As promised in a string of previous posts, the two projects WebMolKit and MolPress are now public on GitHub. They can both be considered rough around the edges with no kind of onboarding to speak of, but they are no longer hiding behind closed doors.
The last two posts introduced molecules and collections being embedded into a WordPress document. Now the range of datatypes has been extended to include reactions, which can be rendered as schemes – or tabular forms indicating all of the components that go into a multistep reaction, with associated stoichiometry and quantity information. Continue reading
The previous post introduced the insertion of molecules into a WordPress document. Now the plugin goes one further: collections of data – either simple tables of structures, text & numbers, or higher order datasets like scaffold breakdowns – can now be inserted into a blogpost. As with molecular structures, the prevailing philosophy is to have the data encoded in machine readable format and dynamically converted into something visual at the time of presentation. Continue reading

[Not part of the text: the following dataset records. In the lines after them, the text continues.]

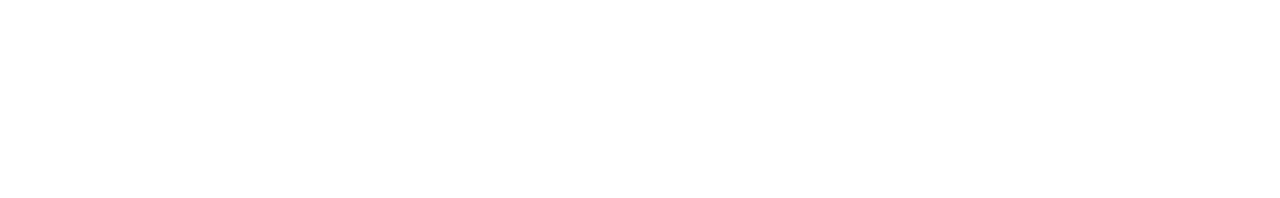
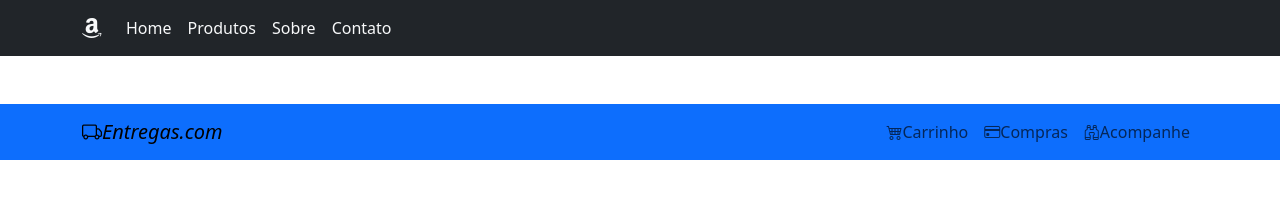
Before and after one commit to LaurenDourado/bootstrap_Intro_Lauren, a plain HTML site: page ex6_navbar/ex6.html in a window 1280 px wide. Drawn offline with nearby package versions, Linux system fonts and the light colour scheme.

Commit message:
navbar bootstrap

```diff
--- a/ex6_navbar/ex6.html
+++ b/ex6_navbar/ex6.html
@@ -12,9 +12,41 @@
     <link rel="stylesheet" href="https://cdn.jsdelivr.net/npm/bootstrap-icons@1.11.3/font/bootstrap-icons.css">
 </head>
 <body>
+    <!-- Primeira navbar -->
+    <nav class="navbar navbar-expand-lg navbar-light bg-dark">
+        <div class="container">
+            <a href="#" class="navbar-brand">
+                <i class="bi bi-amazon text-light"></i>
+            </a>
+            <button class="navbar-toggler bg-light" type="button" data-bs-toggle="collapse" data-bs-target="#navbarNav">
+                <span class="navbar-toggler-icon"></span>
+            </button>
+            <div class="collapse navbar-collapse" id="navbarNav">
+                <ul class="navbar-nav">
+                    <li class="nav-item"><a href="#" class="nav-link text-light">Home</a></li>
+                    <li class="nav-item"><a href="#" class="nav-link text-light">Produtos</a></li>
+                    <li class="nav-item"><a href="#" class="nav-link text-light">Sobre</a></li>
+                    <li class="nav-item"><a href="#" class="nav-link text-light">Contato</a></li>
+                </ul>
+            </div>
+        </div>
+    </nav>
+
+    <!-- segunda NavBar -->
+     <nav class="navbar navbar-expand-lg navbar-light bg-primary mt-5">
+        <div class="container">
+            <a href="#" class="navbar-brand">
+                <i class="bi bi-truck">Entregas.com</i>
+            </a>
+            <div class="navbar-nav">
+                <a href="#" class="nav-link"><i class="bi bi-cart4"></i>Carrinho</a>
+                <a href="#" class="nav-link"><i class="bi bi-credit-card"></i>Compras</a>
+                <a href="#" class="nav-link"><i class="bi bi-binoculars"></i>Acompanhe</a>
+            </div>
+        </div>
+     </nav>
 
 
-    <!-- 1ª Digitação (Aqui) -->
 
 
 
```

Something I started thinking about recently is the idea of mixing high end cheminformatics tools with generic blogging software, to achieve a reasonable compromise in the electronic lab notebook area. It turns out that writing a WordPress plugin really is as easy as the documentation claims, and hooking it up to my work-in-progress web toolkit is also rather straightforward. Continue reading